Denigrating Jack Morris’ Hall of Fame case is a winter tradition unmatched by anything this side of Christmas. Oh, the warmth I have been provided by hours of “pitching to the score” arguments in those dark late December and early January days!
But, surprisingly, it’s just as nice in May too. Because I got a nice little feeling of happiness reading Rany Jazayerli’s latest column over at Grantland — about the current Detroit Tigers — which found the time to drop the following aside about the 1984 Detroit Tigers:
That team wasn’t built around superstars, though — 28 years later, not one member of the 1984 Tigers is in the Hall of Fame.
Then the footnote:
The good news is that one of the 1984 Tigers may be inducted in the next year or two. The bad news is that it will be Jack Morris, who was maybe the fifth-best player on the team.
For what it’s worth, three of those better players are clearly Alan Trammell, Lou Whitaker and Darrell Evans, all of whom should be in the Hall of Fame before Jack Morris. The fourth may be open for debate. Chet Lemon was pretty great even though no one remembers him now. Kirk Gibson was on that team and had a great year. I’m not exactly sure who Rany is referencing as the fourth, but there are multiple candidates.
Anyway, I know it’s not Hall of Fame season, but it’s always worth reminding ourselves of Jack Morris’ place in the universe.

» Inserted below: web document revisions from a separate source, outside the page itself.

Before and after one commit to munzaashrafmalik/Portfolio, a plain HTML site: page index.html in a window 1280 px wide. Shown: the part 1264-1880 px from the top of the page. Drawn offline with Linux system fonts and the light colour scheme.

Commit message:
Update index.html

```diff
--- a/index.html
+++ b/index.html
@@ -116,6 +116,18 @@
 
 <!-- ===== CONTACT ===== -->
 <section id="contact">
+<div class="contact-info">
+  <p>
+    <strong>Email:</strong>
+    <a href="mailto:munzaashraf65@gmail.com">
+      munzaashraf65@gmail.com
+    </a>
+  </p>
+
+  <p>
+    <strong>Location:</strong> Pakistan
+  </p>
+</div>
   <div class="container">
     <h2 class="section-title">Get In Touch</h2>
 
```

Cardinals shortstop Aledmys Diaz was childhood friends with Marlins pitcher Jose Fernandez, so it was expected when Diaz took time away from the team on Monday to visit Fernandez’s family in Miami. They grew up on the same street in Cuba and played for the same youth baseball team and both would ultimately wind up playing Major League Baseball in the United States.
In the bottom of the fourth inning of Tuesday night’s game against the Reds, Diaz hit a 2-1 Robert Stephenson fastball out to left-center field for a no-doubt grand slam. Teammate Yadier Molina gave Diaz a tight hug as he crossed home plate.
Before Tuesday’s game, Diaz said that the best way to honor Fernandez was to play with his passion, as MLB.com’s Jenifer Langosch reports. Diaz said, “I only play for [Fernandez’s] family right now.”
Here’s the video.
The Red Sox would have clinched the AL East if one of two things happened on Tuesday night: the Red Sox themselves beat the Yankees, or the Orioles defeated the Blue Jays. Neither happened.
The Jays soundly took down the Orioles 5-1 behind six strong innings from Aaron Sanchez. Josh Donaldson went 2-for-2 with a two-run home run and a pair of walks and leadoff batter Ezequiel Carrera went 2-for-3 with a solo homer, an RBI single, a walk, and three runs scored.
Meanwhile, at Yankee Stadium, the Yankees outlasted the Red Sox for a 6-4 win, responding to both two-run innings the Sox had in the sixth and seventh with a run in the sixth and two in the seventh. Gary Sanchez hit his 20th homer of the season. Didi Gregorius and Tyler Austin also contributed dingers. Starter Luis Cessa pitched well, limiting the Sox to two runs over six innings on five hits and a walk with two strikeouts. Red Sox starter David Price struggled, yielding six runs in 6 1/3 innings. Yankees reliever Tyler Clippard got into trouble in the ninth inning but was able to wiggle out of trouble to finish out the game.
Once again, the Red Sox will be able to clinch the AL East on Wednesday with a win over the Yankees or a Blue Jays loss to the Orioles.